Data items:
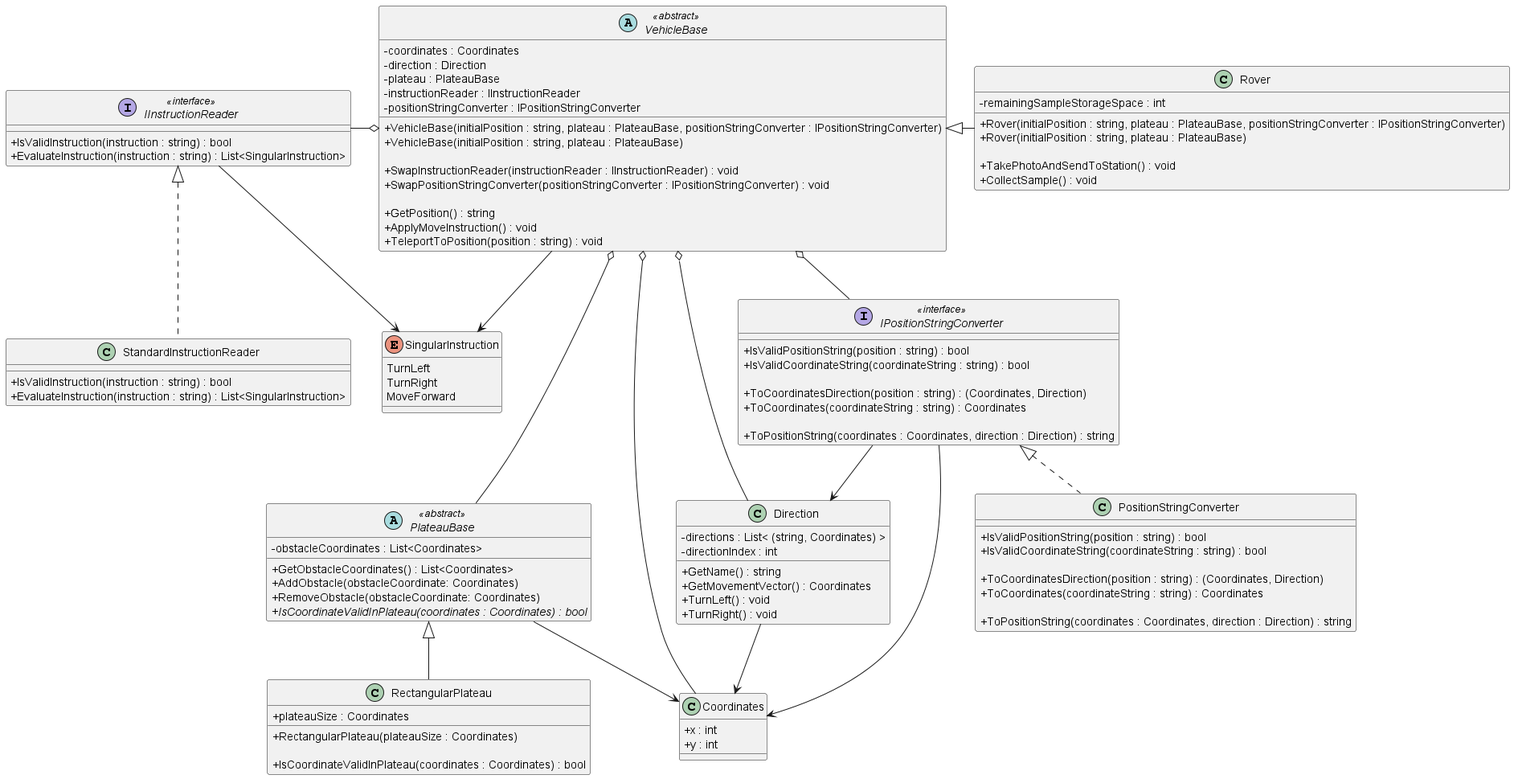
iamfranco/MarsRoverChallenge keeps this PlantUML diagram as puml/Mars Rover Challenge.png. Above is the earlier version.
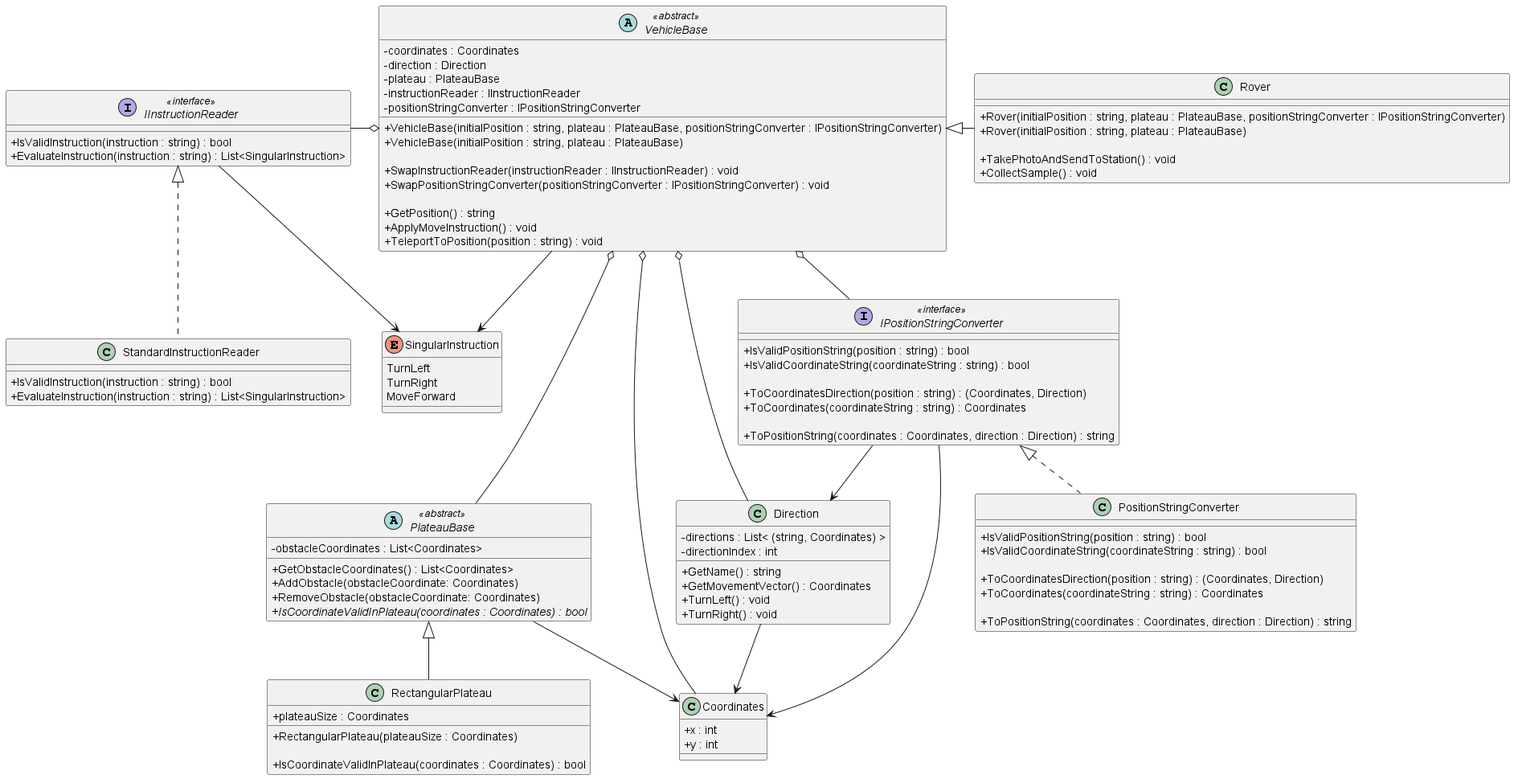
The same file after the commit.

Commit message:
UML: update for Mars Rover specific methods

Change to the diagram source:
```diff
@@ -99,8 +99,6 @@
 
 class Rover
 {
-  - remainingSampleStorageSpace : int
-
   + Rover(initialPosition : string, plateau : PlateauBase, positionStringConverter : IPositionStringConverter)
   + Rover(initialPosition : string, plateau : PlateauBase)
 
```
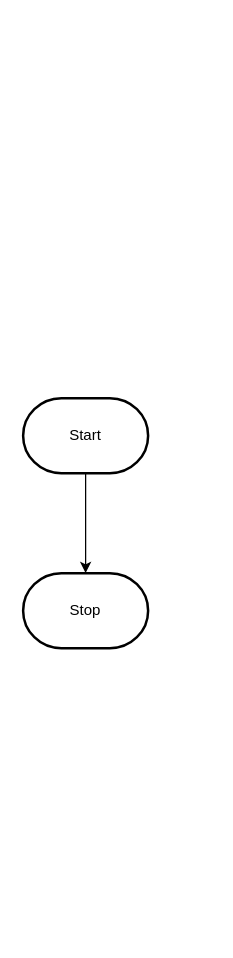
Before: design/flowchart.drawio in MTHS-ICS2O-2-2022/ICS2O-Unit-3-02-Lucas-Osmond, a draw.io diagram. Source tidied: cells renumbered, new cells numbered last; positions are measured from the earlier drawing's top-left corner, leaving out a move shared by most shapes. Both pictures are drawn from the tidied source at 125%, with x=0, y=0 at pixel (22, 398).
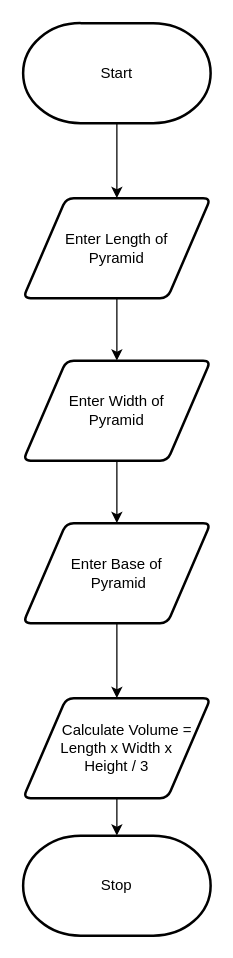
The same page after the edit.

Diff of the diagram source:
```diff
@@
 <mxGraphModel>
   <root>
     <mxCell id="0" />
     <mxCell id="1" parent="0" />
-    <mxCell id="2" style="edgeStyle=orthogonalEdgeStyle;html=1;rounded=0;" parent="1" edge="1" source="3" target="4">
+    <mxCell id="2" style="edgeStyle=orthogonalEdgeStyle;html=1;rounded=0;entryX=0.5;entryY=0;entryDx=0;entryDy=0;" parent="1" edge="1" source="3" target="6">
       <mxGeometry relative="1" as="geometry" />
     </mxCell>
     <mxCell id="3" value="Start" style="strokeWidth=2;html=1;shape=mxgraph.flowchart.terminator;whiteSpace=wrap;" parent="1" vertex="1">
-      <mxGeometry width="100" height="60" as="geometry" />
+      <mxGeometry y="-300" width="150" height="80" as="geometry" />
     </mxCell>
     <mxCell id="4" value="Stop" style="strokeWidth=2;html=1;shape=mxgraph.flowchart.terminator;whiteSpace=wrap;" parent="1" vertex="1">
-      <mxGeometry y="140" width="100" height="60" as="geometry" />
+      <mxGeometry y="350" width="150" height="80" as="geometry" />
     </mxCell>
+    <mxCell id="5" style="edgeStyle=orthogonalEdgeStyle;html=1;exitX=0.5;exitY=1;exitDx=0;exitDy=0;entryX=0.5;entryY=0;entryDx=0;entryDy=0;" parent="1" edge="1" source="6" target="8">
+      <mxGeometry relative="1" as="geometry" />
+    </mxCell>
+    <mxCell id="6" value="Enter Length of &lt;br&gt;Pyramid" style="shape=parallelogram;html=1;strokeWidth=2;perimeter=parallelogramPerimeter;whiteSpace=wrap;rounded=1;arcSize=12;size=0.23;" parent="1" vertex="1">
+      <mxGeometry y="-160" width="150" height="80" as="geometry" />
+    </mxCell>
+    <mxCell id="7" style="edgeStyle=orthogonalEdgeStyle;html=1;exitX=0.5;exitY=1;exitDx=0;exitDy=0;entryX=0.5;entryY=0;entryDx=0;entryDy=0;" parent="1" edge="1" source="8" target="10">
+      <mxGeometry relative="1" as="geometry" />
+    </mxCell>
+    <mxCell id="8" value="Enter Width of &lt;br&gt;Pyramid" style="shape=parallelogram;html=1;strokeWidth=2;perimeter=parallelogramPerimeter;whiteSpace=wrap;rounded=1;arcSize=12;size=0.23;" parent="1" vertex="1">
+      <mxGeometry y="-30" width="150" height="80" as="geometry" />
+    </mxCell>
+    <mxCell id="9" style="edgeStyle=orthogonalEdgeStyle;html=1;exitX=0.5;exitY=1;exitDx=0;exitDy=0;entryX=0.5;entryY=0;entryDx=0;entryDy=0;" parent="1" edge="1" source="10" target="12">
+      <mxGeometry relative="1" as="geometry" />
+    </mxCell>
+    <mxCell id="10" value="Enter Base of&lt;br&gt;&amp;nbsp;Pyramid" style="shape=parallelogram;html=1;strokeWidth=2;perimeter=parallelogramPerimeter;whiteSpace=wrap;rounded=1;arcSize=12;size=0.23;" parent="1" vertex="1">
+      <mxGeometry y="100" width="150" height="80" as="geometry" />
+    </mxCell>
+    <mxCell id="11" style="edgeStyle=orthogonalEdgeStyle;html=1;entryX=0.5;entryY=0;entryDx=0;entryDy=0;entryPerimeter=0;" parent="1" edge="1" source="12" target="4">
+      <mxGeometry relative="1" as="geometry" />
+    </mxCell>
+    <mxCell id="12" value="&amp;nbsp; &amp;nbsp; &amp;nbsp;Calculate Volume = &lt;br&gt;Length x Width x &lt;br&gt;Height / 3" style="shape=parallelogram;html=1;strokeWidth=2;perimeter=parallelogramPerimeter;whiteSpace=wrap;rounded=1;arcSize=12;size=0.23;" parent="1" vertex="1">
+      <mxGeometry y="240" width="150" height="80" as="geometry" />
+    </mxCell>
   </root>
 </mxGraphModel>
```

WORK TO COMPLETE :: Word for word, reproduce all of the entries above and omit the pictures.

RESPONSE TO THIS TASK ::
iamfranco/MarsRoverChallenge keeps this PlantUML diagram as puml/Mars Rover Challenge.png. Above is the earlier version.
The same file after the commit.

Commit message:
UML: update for Mars Rover specific methods

Change to the diagram source:
```diff
@@ -99,8 +99,6 @@
 
 class Rover
 {
-  - remainingSampleStorageSpace : int
-
   + Rover(initialPosition : string, plateau : PlateauBase, positionStringConverter : IPositionStringConverter)
   + Rover(initialPosition : string, plateau : PlateauBase)
 
```
Before: design/flowchart.drawio in MTHS-ICS2O-2-2022/ICS2O-Unit-3-02-Lucas-Osmond, a draw.io diagram. Source tidied: cells renumbered, new cells numbered last; positions are measured from the earlier drawing's top-left corner, leaving out a move shared by most shapes. Both pictures are drawn from the tidied source at 125%, with x=0, y=0 at pixel (22, 398).
The same page after the edit.

Diff of the diagram source:
```diff
@@
 <mxGraphModel>
   <root>
     <mxCell id="0" />
     <mxCell id="1" parent="0" />
-    <mxCell id="2" style="edgeStyle=orthogonalEdgeStyle;html=1;rounded=0;" parent="1" edge="1" source="3" target="4">
+    <mxCell id="2" style="edgeStyle=orthogonalEdgeStyle;html=1;rounded=0;entryX=0.5;entryY=0;entryDx=0;entryDy=0;" parent="1" edge="1" source="3" target="6">
       <mxGeometry relative="1" as="geometry" />
     </mxCell>
     <mxCell id="3" value="Start" style="strokeWidth=2;html=1;shape=mxgraph.flowchart.terminator;whiteSpace=wrap;" parent="1" vertex="1">
-      <mxGeometry width="100" height="60" as="geometry" />
+      <mxGeometry y="-300" width="150" height="80" as="geometry" />
     </mxCell>
     <mxCell id="4" value="Stop" style="strokeWidth=2;html=1;shape=mxgraph.flowchart.terminator;whiteSpace=wrap;" parent="1" vertex="1">
-      <mxGeometry y="140" width="100" height="60" as="geometry" />
+      <mxGeometry y="350" width="150" height="80" as="geometry" />
     </mxCell>
+    <mxCell id="5" style="edgeStyle=orthogonalEdgeStyle;html=1;exitX=0.5;exitY=1;exitDx=0;exitDy=0;entryX=0.5;entryY=0;entryDx=0;entryDy=0;" parent="1" edge="1" source="6" target="8">
+      <mxGeometry relative="1" as="geometry" />
+    </mxCell>
+    <mxCell id="6" value="Enter Length of &lt;br&gt;Pyramid" style="shape=parallelogram;html=1;strokeWidth=2;perimeter=parallelogramPerimeter;whiteSpace=wrap;rounded=1;arcSize=12;size=0.23;" parent="1" vertex="1">
+      <mxGeometry y="-160" width="150" height="80" as="geometry" />
+    </mxCell>
+    <mxCell id="7" style="edgeStyle=orthogonalEdgeStyle;html=1;exitX=0.5;exitY=1;exitDx=0;exitDy=0;entryX=0.5;entryY=0;entryDx=0;entryDy=0;" parent="1" edge="1" source="8" target="10">
+      <mxGeometry relative="1" as="geometry" />
+    </mxCell>
+    <mxCell id="8" value="Enter Width of &lt;br&gt;Pyramid" style="shape=parallelogram;html=1;strokeWidth=2;perimeter=parallelogramPerimeter;whiteSpace=wrap;rounded=1;arcSize=12;size=0.23;" parent="1" vertex="1">
+      <mxGeometry y="-30" width="150" height="80" as="geometry" />
+    </mxCell>
+    <mxCell id="9" style="edgeStyle=orthogonalEdgeStyle;html=1;exitX=0.5;exitY=1;exitDx=0;exitDy=0;entryX=0.5;entryY=0;entryDx=0;entryDy=0;" parent="1" edge="1" source="10" target="12">
+      <mxGeometry relative="1" as="geometry" />
+    </mxCell>
+    <mxCell id="10" value="Enter Base of&lt;br&gt;&amp;nbsp;Pyramid" style="shape=parallelogram;html=1;strokeWidth=2;perimeter=parallelogramPerimeter;whiteSpace=wrap;rounded=1;arcSize=12;size=0.23;" parent="1" vertex="1">
+      <mxGeometry y="100" width="150" height="80" as="geometry" />
+    </mxCell>
+    <mxCell id="11" style="edgeStyle=orthogonalEdgeStyle;html=1;entryX=0.5;entryY=0;entryDx=0;entryDy=0;entryPerimeter=0;" parent="1" edge="1" source="12" target="4">
+      <mxGeometry relative="1" as="geometry" />
+    </mxCell>
+    <mxCell id="12" value="&amp;nbsp; &amp;nbsp; &amp;nbsp;Calculate Volume = &lt;br&gt;Length x Width x &lt;br&gt;Height / 3" style="shape=parallelogram;html=1;strokeWidth=2;perimeter=parallelogramPerimeter;whiteSpace=wrap;rounded=1;arcSize=12;size=0.23;" parent="1" vertex="1">
+      <mxGeometry y="240" width="150" height="80" as="geometry" />
+    </mxCell>
   </root>
 </mxGraphModel>
```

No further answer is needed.